(Change detection data)

--- --- ---

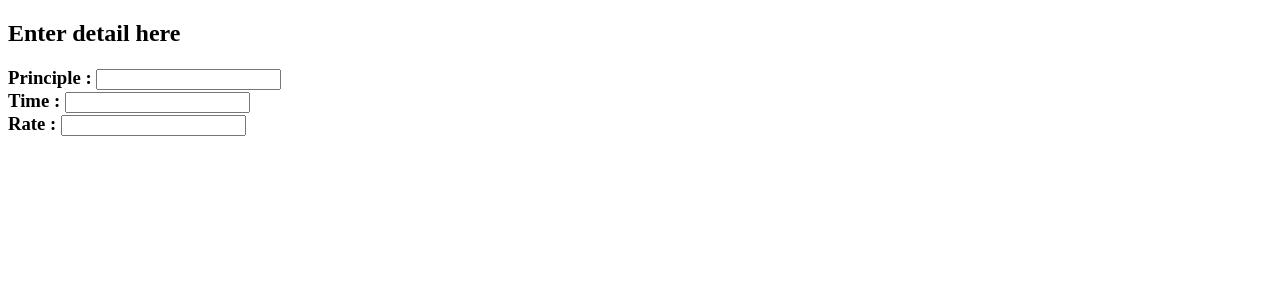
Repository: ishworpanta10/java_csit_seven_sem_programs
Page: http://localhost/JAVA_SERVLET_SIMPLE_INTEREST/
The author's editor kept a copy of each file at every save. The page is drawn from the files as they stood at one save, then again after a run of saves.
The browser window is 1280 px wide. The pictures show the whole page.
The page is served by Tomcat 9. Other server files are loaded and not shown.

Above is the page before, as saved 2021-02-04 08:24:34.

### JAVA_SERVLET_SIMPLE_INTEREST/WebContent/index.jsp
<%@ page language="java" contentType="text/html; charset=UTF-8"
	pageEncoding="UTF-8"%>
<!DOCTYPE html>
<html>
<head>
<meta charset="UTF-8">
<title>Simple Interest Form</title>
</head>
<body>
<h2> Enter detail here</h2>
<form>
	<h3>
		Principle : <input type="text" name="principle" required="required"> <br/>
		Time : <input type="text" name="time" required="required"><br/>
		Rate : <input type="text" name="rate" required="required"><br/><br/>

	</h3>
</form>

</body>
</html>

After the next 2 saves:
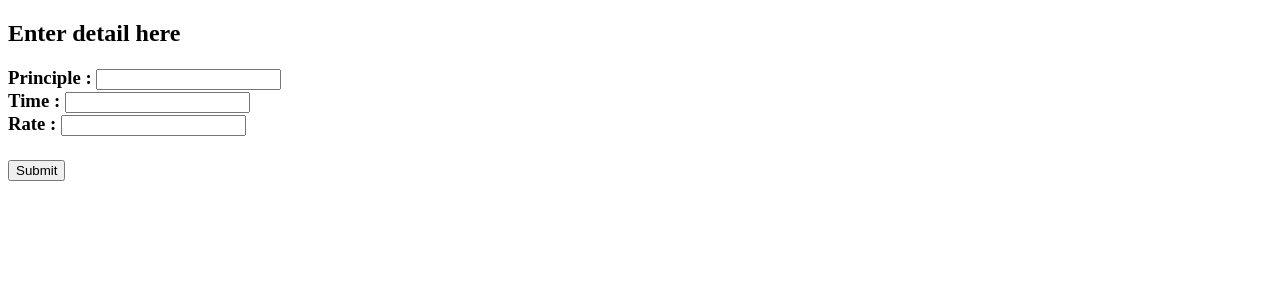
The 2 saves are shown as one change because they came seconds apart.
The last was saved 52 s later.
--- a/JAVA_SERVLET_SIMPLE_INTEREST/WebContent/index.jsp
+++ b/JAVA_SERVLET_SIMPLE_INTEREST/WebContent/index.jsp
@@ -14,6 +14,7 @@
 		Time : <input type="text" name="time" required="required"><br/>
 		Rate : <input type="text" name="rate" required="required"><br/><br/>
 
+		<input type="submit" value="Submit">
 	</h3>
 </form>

--- --- ---

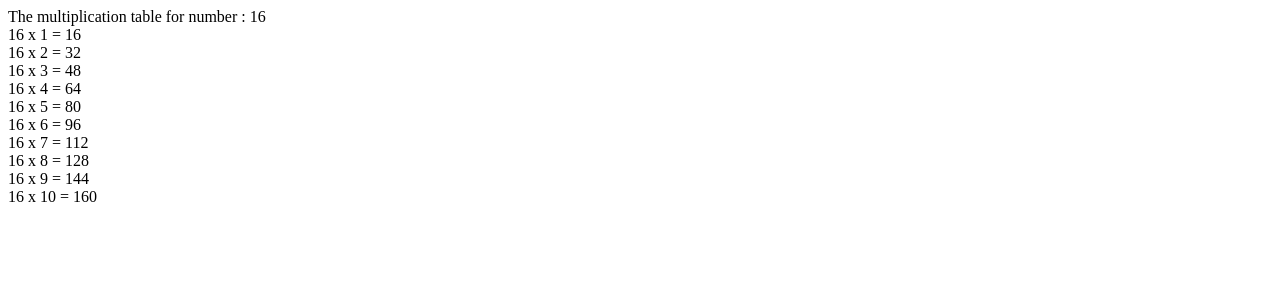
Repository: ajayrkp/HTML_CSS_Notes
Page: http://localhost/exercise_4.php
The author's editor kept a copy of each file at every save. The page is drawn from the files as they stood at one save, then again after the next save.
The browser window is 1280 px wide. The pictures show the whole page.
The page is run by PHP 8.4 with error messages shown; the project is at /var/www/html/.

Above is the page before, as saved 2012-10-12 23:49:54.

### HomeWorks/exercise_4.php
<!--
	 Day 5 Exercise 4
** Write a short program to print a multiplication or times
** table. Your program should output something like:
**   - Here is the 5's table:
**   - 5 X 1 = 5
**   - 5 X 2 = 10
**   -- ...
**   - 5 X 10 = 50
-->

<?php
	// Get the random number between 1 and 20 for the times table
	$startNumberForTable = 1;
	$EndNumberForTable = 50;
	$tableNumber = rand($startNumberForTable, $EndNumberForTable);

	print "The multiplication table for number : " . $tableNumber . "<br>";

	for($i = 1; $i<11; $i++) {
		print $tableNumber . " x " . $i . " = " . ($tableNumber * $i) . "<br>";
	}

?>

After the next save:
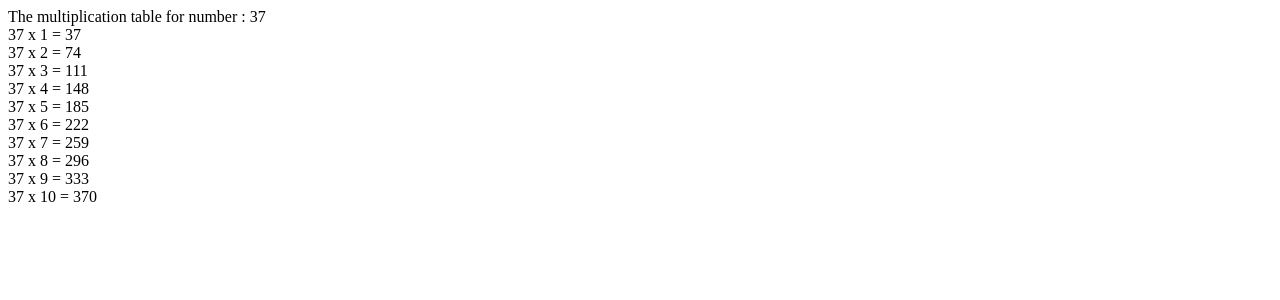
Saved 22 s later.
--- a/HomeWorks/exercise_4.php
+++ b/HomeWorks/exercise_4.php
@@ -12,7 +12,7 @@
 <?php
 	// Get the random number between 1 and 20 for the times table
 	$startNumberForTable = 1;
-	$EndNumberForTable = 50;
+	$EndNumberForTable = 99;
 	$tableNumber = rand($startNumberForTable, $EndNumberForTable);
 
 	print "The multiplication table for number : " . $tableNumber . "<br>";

--- --- ---

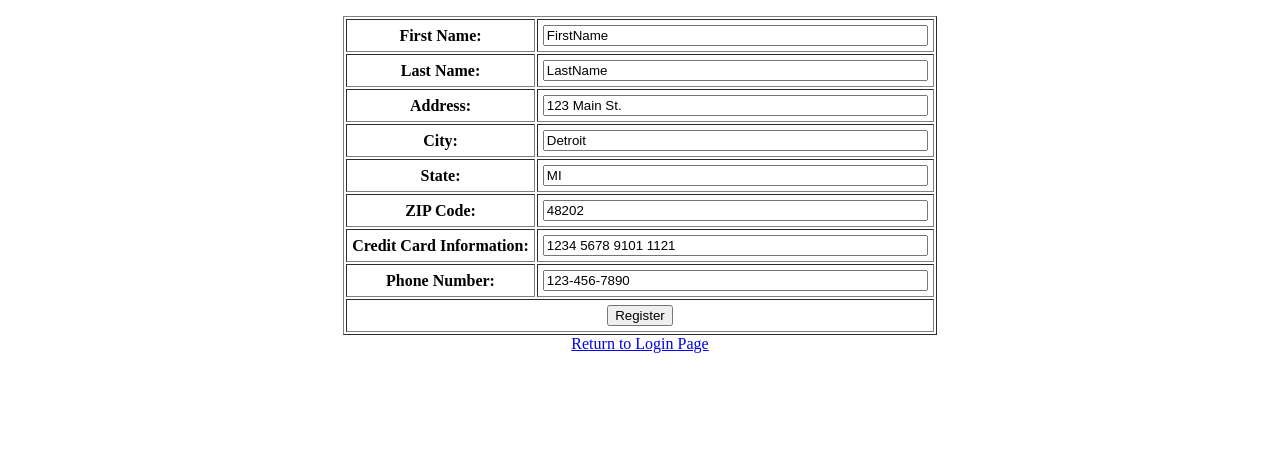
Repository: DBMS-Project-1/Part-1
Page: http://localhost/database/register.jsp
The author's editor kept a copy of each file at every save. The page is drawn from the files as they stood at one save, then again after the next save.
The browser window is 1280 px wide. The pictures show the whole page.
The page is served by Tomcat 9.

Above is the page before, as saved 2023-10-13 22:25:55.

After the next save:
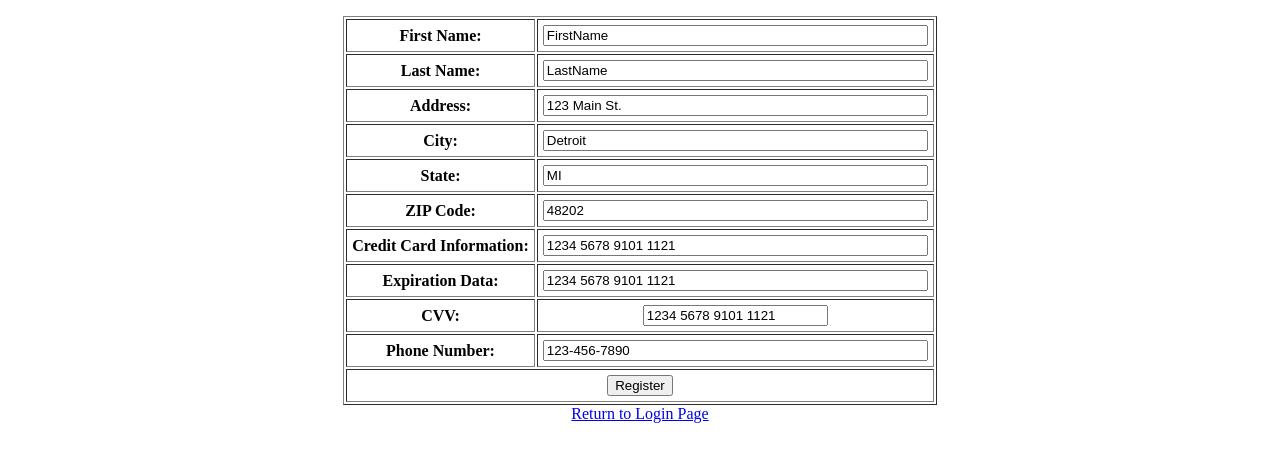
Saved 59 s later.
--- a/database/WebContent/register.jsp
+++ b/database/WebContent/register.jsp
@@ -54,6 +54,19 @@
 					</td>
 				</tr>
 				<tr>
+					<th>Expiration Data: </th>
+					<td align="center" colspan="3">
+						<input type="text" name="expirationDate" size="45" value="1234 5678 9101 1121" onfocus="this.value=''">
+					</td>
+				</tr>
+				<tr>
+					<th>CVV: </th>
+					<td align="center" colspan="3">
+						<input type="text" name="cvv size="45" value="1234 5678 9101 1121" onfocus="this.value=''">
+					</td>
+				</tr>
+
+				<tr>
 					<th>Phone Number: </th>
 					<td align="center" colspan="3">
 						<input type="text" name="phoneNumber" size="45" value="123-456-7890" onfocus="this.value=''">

--- --- ---

#### [About this exercise]
Could you write out, exactly as they stand, only the lines above that begin at the line with "Repository: ishworpanta10/java_csit_seven_sem_programs" and stop after the line with "run of saves."?

#### [Your response]
Repository: ishworpanta10/java_csit_seven_sem_programs
Page: http://localhost/JAVA_SERVLET_SIMPLE_INTEREST/
The author's editor kept a copy of each file at every save. The page is drawn from the files as they stood at one save, then again after a run of saves.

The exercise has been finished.